=== DATA FOR THE TASK ===
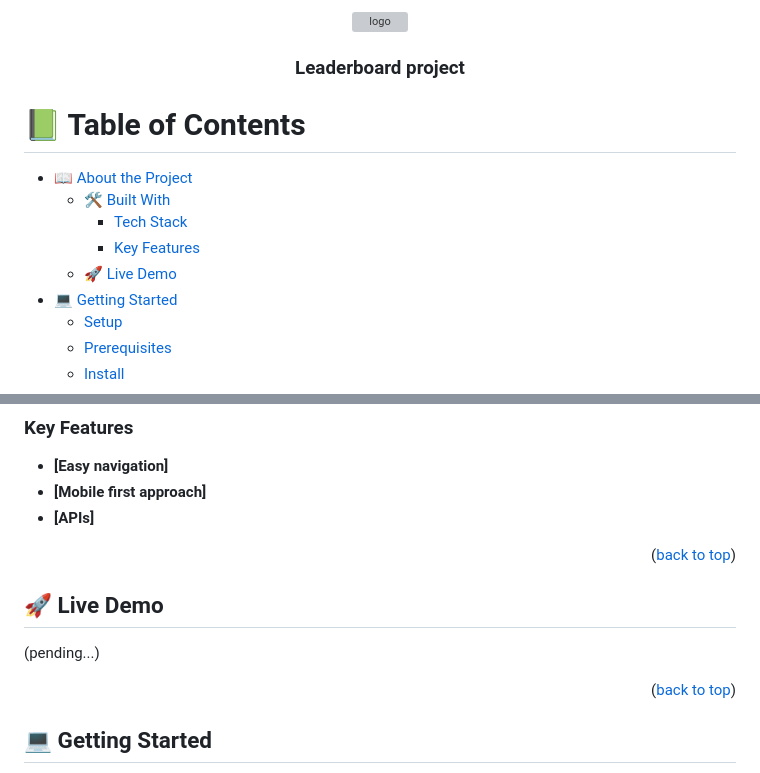
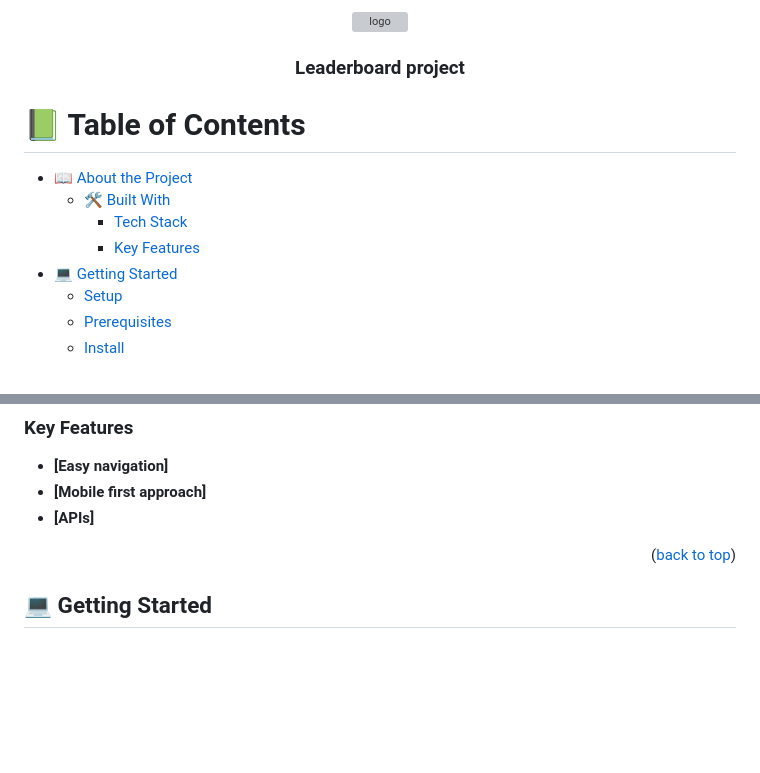
Before and after one commit to J-C-S-V/leaderboard-project, a Markdown page: README.md, 2 parts joined by grey strips. Rendered like a GitHub page; blank space fills up the shorter version; grey boxes are pictures that could not be loaded.

Commit message:
Update logo and remove live demo as per reviewer request

```diff
--- a/README.md
+++ b/README.md
@@ -10,7 +11,6 @@
   - [🛠 Built With](#built-with)
     - [Tech Stack](#tech-stack)
     - [Key Features](#key-features)
-  - [🚀 Live Demo](#live-demo)
 - [💻 Getting Started](#getting-started)
   - [Setup](#setup)
   - [Prerequisites](#prerequisites)
@@ -62,16 +62,6 @@
 - **[Easy navigation]**
 - **[Mobile first approach]**
 - **[APIs]**
-
-<p align="right">(<a href="#readme-top">back to top</a>)</p>
-
-<!-- LIVE DEMO -->
-
-## 🚀 Live Demo <a name="live-demo"></a>
-
-<!-- - [Live Demo Link](https://j-c-s-v.github.io/Portfolio-setup-and-mobile-first/) -->
-
-(pending...)
 
 <p align="right">(<a href="#readme-top">back to top</a>)</p>
 
```
Also changed, not shown: other parts of README.md (+2 -1 lines).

=== TO DO ===
Copy out exactly the line that holds "Update logo and" and all remaining lines of the listing, both the first and the last included.

=== EXPECTED ANSWER ===
Update logo and remove live demo as per reviewer request

```diff
--- a/README.md
+++ b/README.md
@@ -10,7 +11,6 @@
   - [🛠 Built With](#built-with)
     - [Tech Stack](#tech-stack)
     - [Key Features](#key-features)
-  - [🚀 Live Demo](#live-demo)
 - [💻 Getting Started](#getting-started)
   - [Setup](#setup)
   - [Prerequisites](#prerequisites)
@@ -62,16 +62,6 @@
 - **[Easy navigation]**
 - **[Mobile first approach]**
 - **[APIs]**
-
-<p align="right">(<a href="#readme-top">back to top</a>)</p>
-
-<!-- LIVE DEMO -->
-
-## 🚀 Live Demo <a name="live-demo"></a>
-
-<!-- - [Live Demo Link](https://j-c-s-v.github.io/Portfolio-setup-and-mobile-first/) -->
-
-(pending...)
 
 <p align="right">(<a href="#readme-top">back to top</a>)</p>
 
```
Also changed, not shown: other parts of README.md (+2 -1 lines).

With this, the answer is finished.